DIRECTIONS.
Every line below needs to be printed again exactly, without any of its pictures.

GIVEN RECORDS.

☆ ☆ ☆ ☆

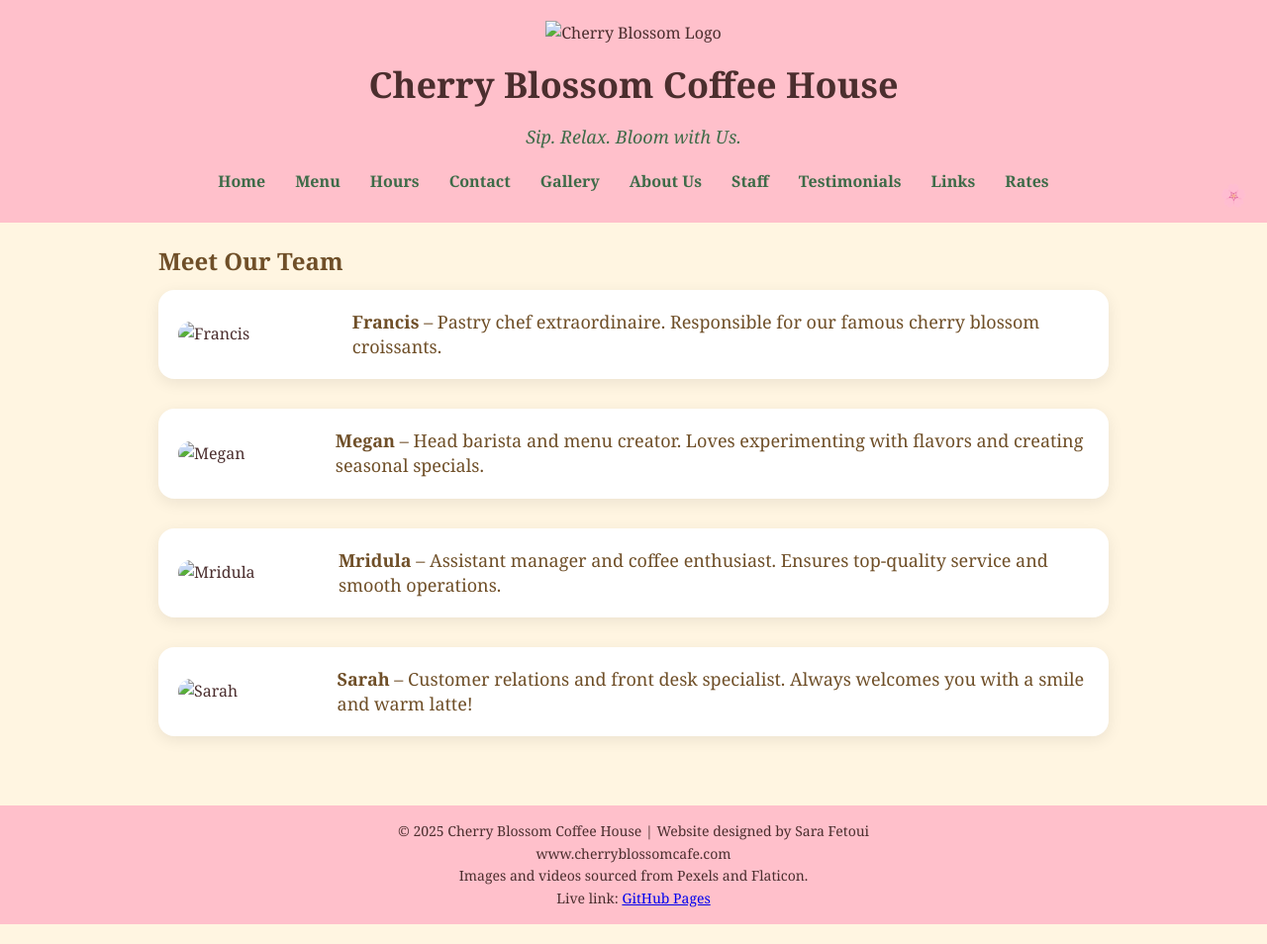
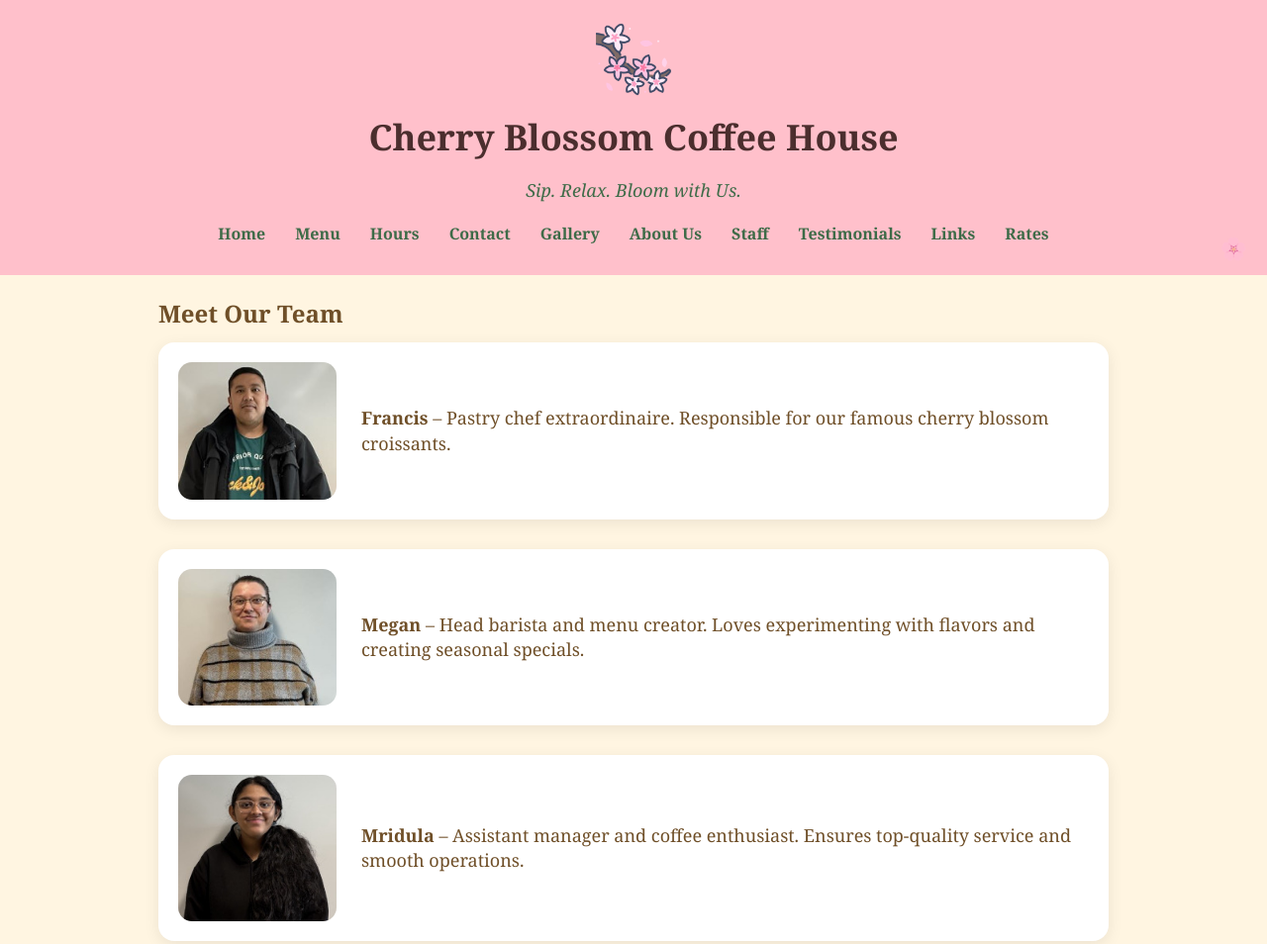
Before and after one commit to Sara-tech111/Website, a plain HTML site: page staff.html in a window 1280 px wide. Shown: the top 954 px of the page at 99% size. Drawn offline with Linux system fonts and the light colour scheme; files that its build step writes are made by us from their sources.

Commit message:
Fix stylesheet path and folder structure for GitHub Pages

```diff
--- a/staff.html
+++ b/staff.html
@@ -4,14 +4,14 @@
   <meta charset="UTF-8">
   <meta name="viewport" content="width=device-width, initial-scale=1.0">
   <title>Our Staff – Cherry Blossom Coffee House</title>
-  <link rel="stylesheet" href="styles/main.css">
-  <link rel="icon" type="image/png" href="images/cherry-blossom.png">
+  <link rel="stylesheet" href="main.css">
+  <link rel="icon" type="image/png" href="cherry-blossom.png">
 
 </head>
 <body>
 
 <header class="banner">
-  <img src="images/cherry-blossom.png" alt="Cherry Blossom Logo" class="logo">
+  <img src="cherry-blossom.png" alt="Cherry Blossom Logo" class="logo">
   <h1>Cherry Blossom Coffee House</h1>
   <p class="tagline">Sip. Relax. Bloom with Us.</p>
   <nav class="main-nav">
@@ -36,28 +36,28 @@
 
 
   <div class="row">
-      <img src="images/francis.jpg" alt="Francis">
+      <img src="francis.jpg" alt="Francis">
       <p class="caption">
         <strong>Francis</strong> – Pastry chef extraordinaire. Responsible for our famous cherry blossom croissants.
       </p>
   </div>
 
   <div class="row">
-      <img src="images/megan.jpg" alt="Megan">
+      <img src="megan.jpg" alt="Megan">
       <p class="caption">
         <strong>Megan</strong> – Head barista and menu creator. Loves experimenting with flavors and creating seasonal specials.
       </p>
   </div>
 
   <div class="row">
-      <img src="images/mridula.jpg" alt="Mridula">
+      <img src="mridula.jpg" alt="Mridula">
       <p class="caption">
         <strong>Mridula</strong> – Assistant manager and coffee enthusiast. Ensures top-quality service and smooth operations.
       </p>
   </div>
 
   <div class="row">
-      <img src="images/sarah.jpg" alt="Sarah">
+      <img src="sarah.jpg" alt="Sarah">
       <p class="caption">
         <strong>Sarah</strong> – Customer relations and front desk specialist. Always welcomes you with a smile and warm latte!
       </p>
```
Also changed, not shown: about.html (+2 -2 lines), contact.html (+3 -3 lines), gallery.html (+8 -8 lines), hours.html (+3 -3 lines), index.html (+3 -3 lines), links.html (+3 -3 lines), menu.html (+3 -3 lines), rates.html (+3 -3 lines), testimonials.html (+7 -7 lines).
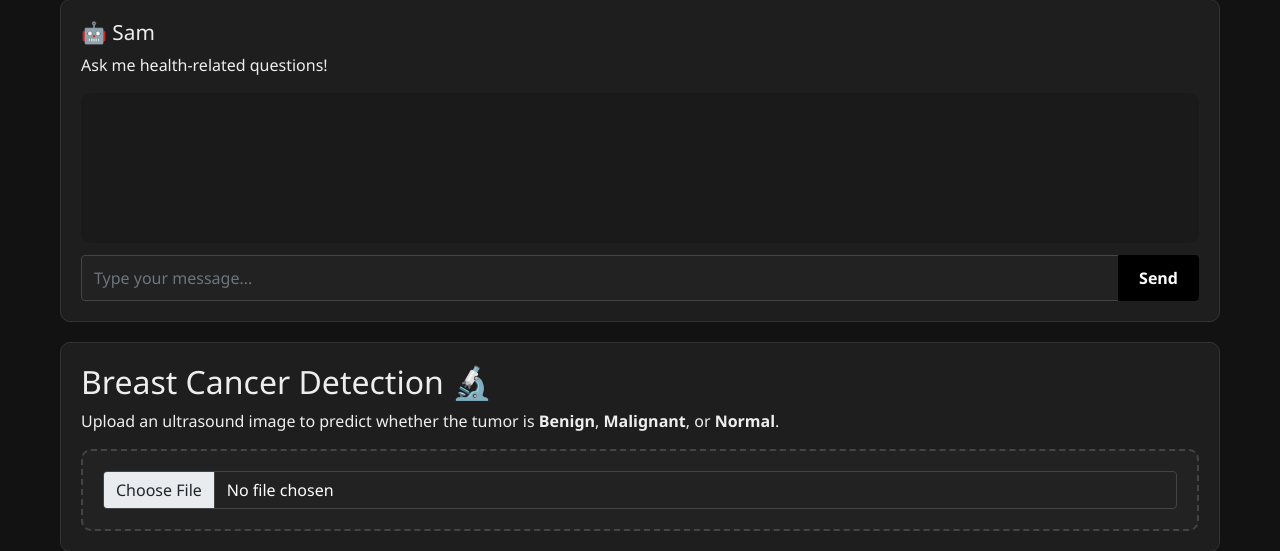
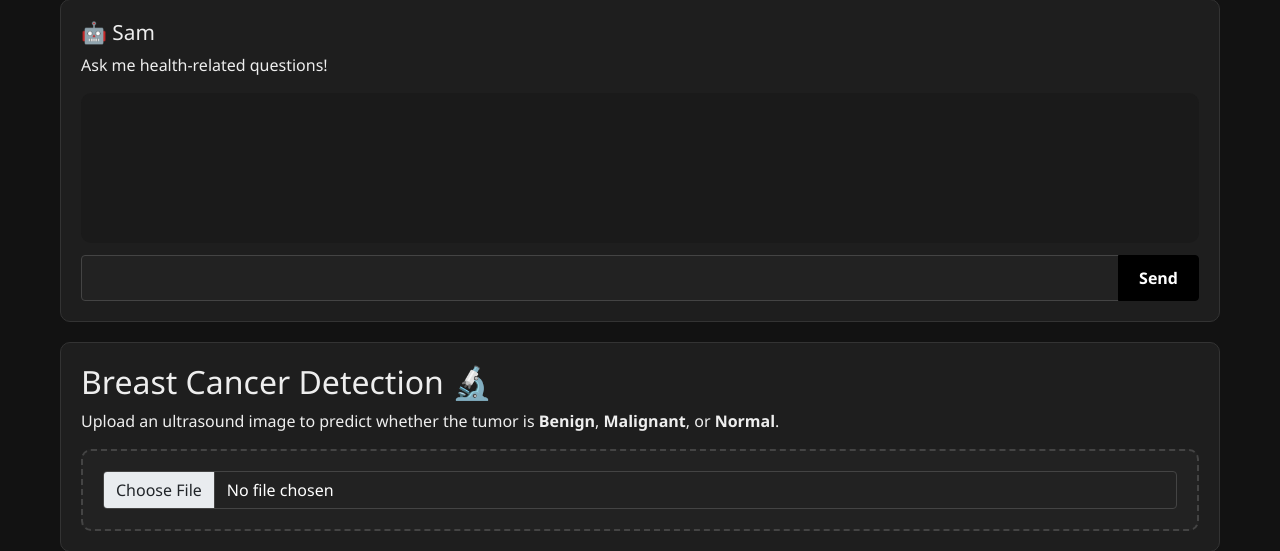
Before and after one commit to nitinkharade01/Health-Prognosis, a Flask app: page / in a window 1280 px wide. Shown: the part 189-740 px from the top of the page. Run offline with Flask 3, Linux system fonts and the light colour scheme.

Commit message:
Update index.html

```diff
--- a/templates/index.html
+++ b/templates/index.html
@@ -145,7 +145,7 @@
             <div class="chat-container" id="chatContainer"></div>
             <div class="chatbox-wrapper">
                 <div class="input-group">
-                    <input type="text" class="form-control" id="userInput" placeholder="Type your message...">
+                    <input type="text" class="form-control" id="userInput" placeholder="">
                     <button class="btn btn-primary" onclick="sendMessage()">Send</button>
                 </div>
             </div>
```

☆ ☆ ☆ ☆

ANSWER BOX.
Before and after one commit to Sara-tech111/Website, a plain HTML site: page staff.html in a window 1280 px wide. Shown: the top 954 px of the page at 99% size. Drawn offline with Linux system fonts and the light colour scheme; files that its build step writes are made by us from their sources.

Commit message:
Fix stylesheet path and folder structure for GitHub Pages

```diff
--- a/staff.html
+++ b/staff.html
@@ -4,14 +4,14 @@
   <meta charset="UTF-8">
   <meta name="viewport" content="width=device-width, initial-scale=1.0">
   <title>Our Staff – Cherry Blossom Coffee House</title>
-  <link rel="stylesheet" href="styles/main.css">
-  <link rel="icon" type="image/png" href="images/cherry-blossom.png">
+  <link rel="stylesheet" href="main.css">
+  <link rel="icon" type="image/png" href="cherry-blossom.png">
 
 </head>
 <body>
 
 <header class="banner">
-  <img src="images/cherry-blossom.png" alt="Cherry Blossom Logo" class="logo">
+  <img src="cherry-blossom.png" alt="Cherry Blossom Logo" class="logo">
   <h1>Cherry Blossom Coffee House</h1>
   <p class="tagline">Sip. Relax. Bloom with Us.</p>
   <nav class="main-nav">
@@ -36,28 +36,28 @@
 
 
   <div class="row">
-      <img src="images/francis.jpg" alt="Francis">
+      <img src="francis.jpg" alt="Francis">
       <p class="caption">
         <strong>Francis</strong> – Pastry chef extraordinaire. Responsible for our famous cherry blossom croissants.
       </p>
   </div>
 
   <div class="row">
-      <img src="images/megan.jpg" alt="Megan">
+      <img src="megan.jpg" alt="Megan">
       <p class="caption">
         <strong>Megan</strong> – Head barista and menu creator. Loves experimenting with flavors and creating seasonal specials.
       </p>
   </div>
 
   <div class="row">
-      <img src="images/mridula.jpg" alt="Mridula">
+      <img src="mridula.jpg" alt="Mridula">
       <p class="caption">
         <strong>Mridula</strong> – Assistant manager and coffee enthusiast. Ensures top-quality service and smooth operations.
       </p>
   </div>
 
   <div class="row">
-      <img src="images/sarah.jpg" alt="Sarah">
+      <img src="sarah.jpg" alt="Sarah">
       <p class="caption">
         <strong>Sarah</strong> – Customer relations and front desk specialist. Always welcomes you with a smile and warm latte!
       </p>
```
Also changed, not shown: about.html (+2 -2 lines), contact.html (+3 -3 lines), gallery.html (+8 -8 lines), hours.html (+3 -3 lines), index.html (+3 -3 lines), links.html (+3 -3 lines), menu.html (+3 -3 lines), rates.html (+3 -3 lines), testimonials.html (+7 -7 lines).
Before and after one commit to nitinkharade01/Health-Prognosis, a Flask app: page / in a window 1280 px wide. Shown: the part 189-740 px from the top of the page. Run offline with Flask 3, Linux system fonts and the light colour scheme.

Commit message:
Update index.html

```diff
--- a/templates/index.html
+++ b/templates/index.html
@@ -145,7 +145,7 @@
             <div class="chat-container" id="chatContainer"></div>
             <div class="chatbox-wrapper">
                 <div class="input-group">
-                    <input type="text" class="form-control" id="userInput" placeholder="Type your message...">
+                    <input type="text" class="form-control" id="userInput" placeholder="">
                     <button class="btn btn-primary" onclick="sendMessage()">Send</button>
                 </div>
             </div>
```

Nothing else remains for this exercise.